Please write each record out again word for word.

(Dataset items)
★ ★ ★ ★ ★ ★ ★

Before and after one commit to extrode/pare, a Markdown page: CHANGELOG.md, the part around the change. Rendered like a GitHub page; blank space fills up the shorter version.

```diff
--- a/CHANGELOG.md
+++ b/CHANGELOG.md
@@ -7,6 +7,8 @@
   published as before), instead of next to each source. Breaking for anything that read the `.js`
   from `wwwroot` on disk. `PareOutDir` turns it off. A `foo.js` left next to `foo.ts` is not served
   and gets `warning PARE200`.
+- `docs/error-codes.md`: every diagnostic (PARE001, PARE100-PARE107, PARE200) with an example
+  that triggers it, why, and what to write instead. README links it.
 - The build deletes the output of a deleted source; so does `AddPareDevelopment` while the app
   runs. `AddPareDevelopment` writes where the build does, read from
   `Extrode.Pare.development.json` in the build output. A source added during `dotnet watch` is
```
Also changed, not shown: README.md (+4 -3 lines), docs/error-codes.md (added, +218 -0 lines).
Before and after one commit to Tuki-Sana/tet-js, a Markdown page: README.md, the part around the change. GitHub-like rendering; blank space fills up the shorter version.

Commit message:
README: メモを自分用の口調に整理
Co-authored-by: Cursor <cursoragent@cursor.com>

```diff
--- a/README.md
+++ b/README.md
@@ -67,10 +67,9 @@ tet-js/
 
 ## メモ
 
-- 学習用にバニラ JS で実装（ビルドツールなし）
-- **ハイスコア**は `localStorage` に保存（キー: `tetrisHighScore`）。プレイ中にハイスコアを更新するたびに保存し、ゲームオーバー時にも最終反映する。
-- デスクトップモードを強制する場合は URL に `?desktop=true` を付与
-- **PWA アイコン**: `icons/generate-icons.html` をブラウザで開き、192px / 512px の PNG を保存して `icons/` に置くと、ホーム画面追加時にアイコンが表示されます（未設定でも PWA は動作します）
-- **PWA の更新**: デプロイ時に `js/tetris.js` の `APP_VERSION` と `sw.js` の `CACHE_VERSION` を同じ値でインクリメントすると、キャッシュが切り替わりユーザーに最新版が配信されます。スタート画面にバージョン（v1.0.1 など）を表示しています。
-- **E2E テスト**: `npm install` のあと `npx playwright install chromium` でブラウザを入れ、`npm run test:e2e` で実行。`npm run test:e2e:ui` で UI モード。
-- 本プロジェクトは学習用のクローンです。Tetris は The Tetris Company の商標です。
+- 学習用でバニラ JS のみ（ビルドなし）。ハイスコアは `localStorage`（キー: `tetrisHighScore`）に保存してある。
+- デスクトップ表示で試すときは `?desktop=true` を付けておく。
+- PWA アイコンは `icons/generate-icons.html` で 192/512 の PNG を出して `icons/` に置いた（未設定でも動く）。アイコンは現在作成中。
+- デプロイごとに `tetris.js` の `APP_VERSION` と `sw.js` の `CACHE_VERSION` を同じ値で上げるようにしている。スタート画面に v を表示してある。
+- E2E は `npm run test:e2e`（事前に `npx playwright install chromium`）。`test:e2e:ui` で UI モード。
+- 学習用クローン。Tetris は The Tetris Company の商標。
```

★ ★ ★ ★ ★ ★ ★

» THE COMPLETED TASK:
Before and after one commit to extrode/pare, a Markdown page: CHANGELOG.md, the part around the change. Rendered like a GitHub page; blank space fills up the shorter version.

```diff
--- a/CHANGELOG.md
+++ b/CHANGELOG.md
@@ -7,6 +7,8 @@
   published as before), instead of next to each source. Breaking for anything that read the `.js`
   from `wwwroot` on disk. `PareOutDir` turns it off. A `foo.js` left next to `foo.ts` is not served
   and gets `warning PARE200`.
+- `docs/error-codes.md`: every diagnostic (PARE001, PARE100-PARE107, PARE200) with an example
+  that triggers it, why, and what to write instead. README links it.
 - The build deletes the output of a deleted source; so does `AddPareDevelopment` while the app
   runs. `AddPareDevelopment` writes where the build does, read from
   `Extrode.Pare.development.json` in the build output. A source added during `dotnet watch` is
```
Also changed, not shown: README.md (+4 -3 lines), docs/error-codes.md (added, +218 -0 lines).
Before and after one commit to Tuki-Sana/tet-js, a Markdown page: README.md, the part around the change. GitHub-like rendering; blank space fills up the shorter version.

Commit message:
README: メモを自分用の口調に整理
Co-authored-by: Cursor <cursoragent@cursor.com>

```diff
--- a/README.md
+++ b/README.md
@@ -67,10 +67,9 @@ tet-js/
 
 ## メモ
 
-- 学習用にバニラ JS で実装（ビルドツールなし）
-- **ハイスコア**は `localStorage` に保存（キー: `tetrisHighScore`）。プレイ中にハイスコアを更新するたびに保存し、ゲームオーバー時にも最終反映する。
-- デスクトップモードを強制する場合は URL に `?desktop=true` を付与
-- **PWA アイコン**: `icons/generate-icons.html` をブラウザで開き、192px / 512px の PNG を保存して `icons/` に置くと、ホーム画面追加時にアイコンが表示されます（未設定でも PWA は動作します）
-- **PWA の更新**: デプロイ時に `js/tetris.js` の `APP_VERSION` と `sw.js` の `CACHE_VERSION` を同じ値でインクリメントすると、キャッシュが切り替わりユーザーに最新版が配信されます。スタート画面にバージョン（v1.0.1 など）を表示しています。
-- **E2E テスト**: `npm install` のあと `npx playwright install chromium` でブラウザを入れ、`npm run test:e2e` で実行。`npm run test:e2e:ui` で UI モード。
-- 本プロジェクトは学習用のクローンです。Tetris は The Tetris Company の商標です。
+- 学習用でバニラ JS のみ（ビルドなし）。ハイスコアは `localStorage`（キー: `tetrisHighScore`）に保存してある。
+- デスクトップ表示で試すときは `?desktop=true` を付けておく。
+- PWA アイコンは `icons/generate-icons.html` で 192/512 の PNG を出して `icons/` に置いた（未設定でも動く）。アイコンは現在作成中。
+- デプロイごとに `tetris.js` の `APP_VERSION` と `sw.js` の `CACHE_VERSION` を同じ値で上げるようにしている。スタート画面に v を表示してある。
+- E2E は `npm run test:e2e`（事前に `npx playwright install chromium`）。`test:e2e:ui` で UI モード。
+- 学習用クローン。Tetris は The Tetris Company の商標。
```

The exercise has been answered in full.